February is Black History Month. Personally, I’ve always felt conflicted about a month being set aside to celebrate the achievements of African Americans in the United States, because it seems to suggest that once February is over, we can fall back into ignoring Black people’s contributions to American history.
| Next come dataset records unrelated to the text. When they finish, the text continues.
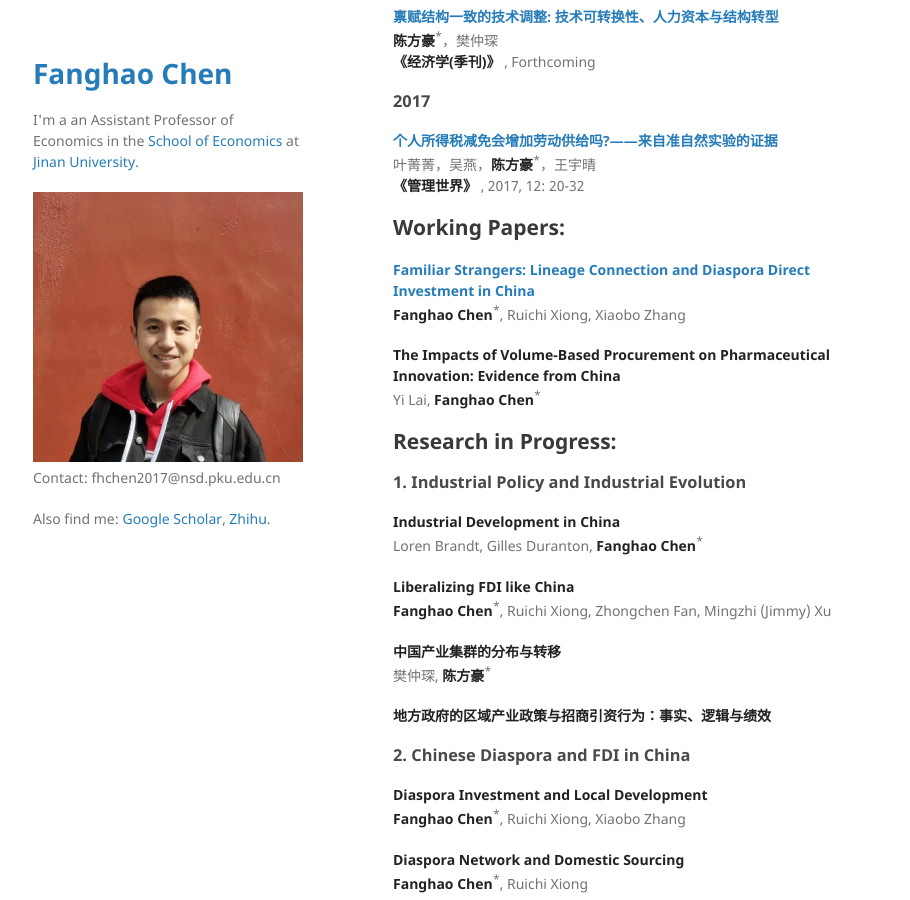
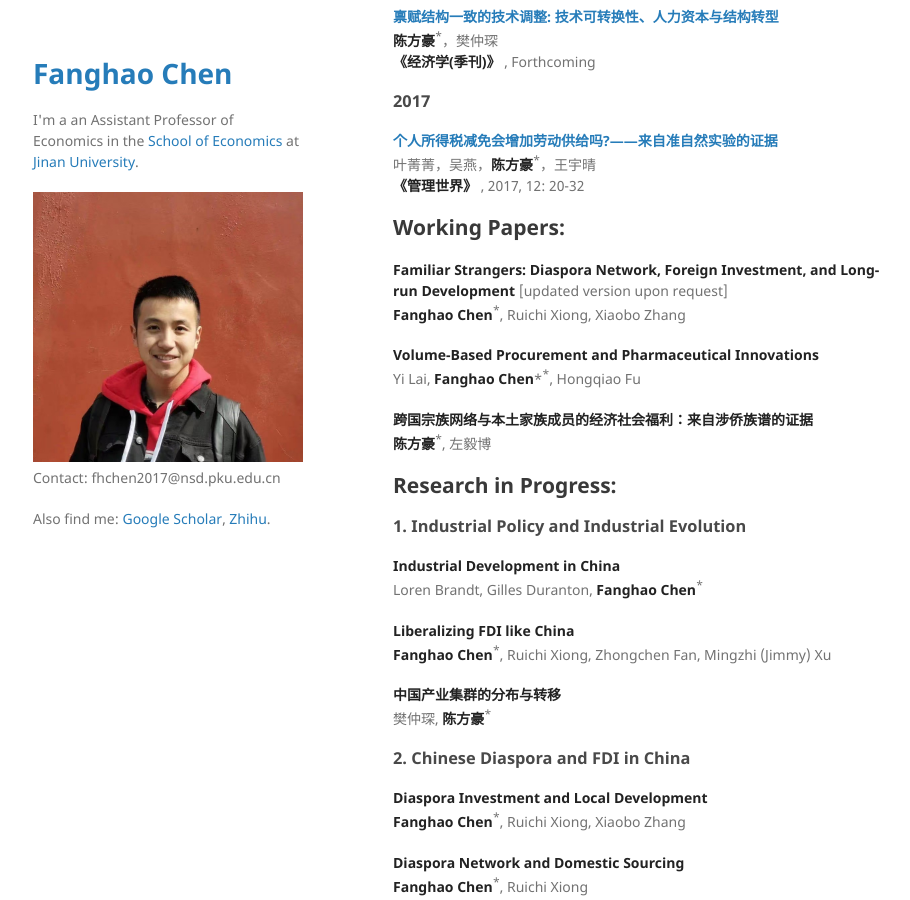
Before and after one commit to FanghaoChen/homepage, a Jekyll site: the page built from research.md, in a window 1280 px wide and 900 px high, scrolled down 356 px. Shown: the whole window, without its empty margins (177-1087 px from the left). Built offline with Jekyll 4.4.1, drawn with Linux system fonts in a browser that asks for light colours.

Commit message:
Update research.md

```diff
--- a/research.md
+++ b/research.md
@@ -28,11 +28,14 @@ layout: default
 
 ## Working Papers:
 
-**[Familiar Strangers: Lineage Connection and Diaspora Direct Investment in China](https://papers.ssrn.com/sol3/papers.cfm?abstract_id=4004159)** <br/>
+**Familiar Strangers: Diaspora Network, Foreign Investment, and Long-run Development** [updated version upon request] <br/>
 **Fanghao Chen**<sup>*</sup>, Ruichi Xiong, Xiaobo Zhang
 
-**The Impacts of Volume-Based Procurement on Pharmaceutical Innovation: Evidence from China** <br/>
-Yi Lai, **Fanghao Chen**<sup>*</sup>
+**Volume-Based Procurement and Pharmaceutical Innovations** <br/>
+Yi Lai, **Fanghao Chen***<sup>*</sup>, Hongqiao Fu
+
+**跨国宗族网络与本土家族成员的经济社会福利：来自涉侨族谱的证据** <br/>
+**陈方豪**<sup>*</sup>, 左毅博
 
 ## Research in Progress:
 
@@ -46,8 +49,6 @@ Loren Brandt, Gilles Duranton, **Fanghao Chen**<sup>*</sup>
 
 **中国产业集群的分布与转移** <br/>
 樊仲琛, **陈方豪**<sup>*</sup>
-
-**地方政府的区域产业政策与招商引资行为：事实、逻辑与绩效**  <br/>
 
 ### 2. Chinese Diaspora and FDI in China ###
 
```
In some ways, Black History Month feels like Affirmative Action, but for all of the wrong reasons. It’s like somebody decided we needed to highlight the accomplishments of Black Americans since otherwise they’re not really all that noteworthy. Of course I know the origin story of Black History Month begins with Carter G. Woodson and his National Negro History Week, and I know his intentions were noble, but still, today’s Black History Month “celebrations” feel like a parade of familiar figures—Harriet Tubman, Rosa Parks, Martin Luther King, Jr.—trotted out in February and then shoved back in to the dusty Black closest until the following year. In addition to being both annoying and insulting to Black people everywhere, the consequences of today’s version of Black History Month are far more insidious.
In my opinion, Black History Month gives everybody a free pass to believe that they have “acknowledged” Black America, and at the same time it perpetuates the myth that Black people are somehow different than the rest of America. And that difference is not a positive one. And that difference does not imply equal status. For many people, Black History Month is proof positive that the contributions Black people made to American history can be covered in a single month. And it’s the shortest month at that.
Recently, a young Black teenager told me that he wished he weren’t Black because Black people have nothing to be proud of in America. He said when people hear about Black people, they only think about crime and poverty. That broke my heart. How does a child who has lived half of his life under an Obama presidency believe that the only things people associate Black people with are crime and poverty? After all, this is a country that’s been celebrating Black History Month since 1976.
Clearly, I can’t place this young teen’s entire racial identity crisis squarely on the shoulders of Black History Month, but Black History Month is indicative of the problem. And the problem is that “American history” has been so whitewashed, so distorted, and so thoroughly divorced from its true multicultural roots, that even people of color are ignorant of their ancestors’ true place in our nation’s creation.
The recent success of the book and movie Hidden Figures illustrates my point. Most people, myself included, never heard of the Black women who worked for NASA in the 1950s and 1960s. In fact, if you asked me if Black women were involved in our nation’s space program before the Civil Rights Movement, I probably would have said no, because like the vast majority of Americans, I never heard their story. What’s more, because of the common, one-dimensional, false narrative of the Black experience in America, a person can barely imagine that Black people were more than slaves and civil rights activists before Barack Obama took office. Where and when would we learn about the engineers and doctors and airline pilots and inventors and bankers and entrepreneurs? Obviously not during Black History Month. And obviously not in most school classrooms. (Clearly some schools were doing better than others.) The truth of the matter is that Black people and their collective contributions have been systematically erased from American history, and celebrating Black History Month is not going to fix that.
Black history is American history. It’s not separate. It’s not different. We were there for all of the good, bad, and ugly that made this country what it is today. From the Revolutionary War, to the Civil War, to putting a man on the moon, we were always there, and often in the front row for all of the action. We physically built this country, but we were also actively engaged in the planning, implementing, and designing of the structures that created the foundations of our society. We made art and music, designed clothing and cars that today are considered 100 percent American. But still in 2017 we have to fight to prove to our fellow citizens that not only have we contributed greatly, but that we simply matter.
In a perfect world, we wouldn’t need Black History Month, because all of our textbooks would seamlessly include the contributions of Black people in the telling of our nation’s history. In a perfect world, when people spoke in awe about the courageous life of Amelia Earhart, they would mention Bessie Coleman in the same breath. In a perfect world, we would not need a Black History Month, but we could definitely have a national holiday honoring the beauty, strength and resilience of Black people. Until that perfect day comes, I will continue to write stories and articles that broaden the narrative of the Black experience in America. And I will support other writers and storytellers who do the same.
About the Author
Lori L. Tharps is an associate professor of journalism at Temple University and the coauthor of Hair Story: Untangling the Roots of Black Hair in America and Kinky Gazpacho: Life, Love & Spain. Her writing has also appeared in the New York Times, Washington Post, and Glamour and Essence magazines. She lives in Philadelphia with her family. Follow her on Twitter at @ and visit her website.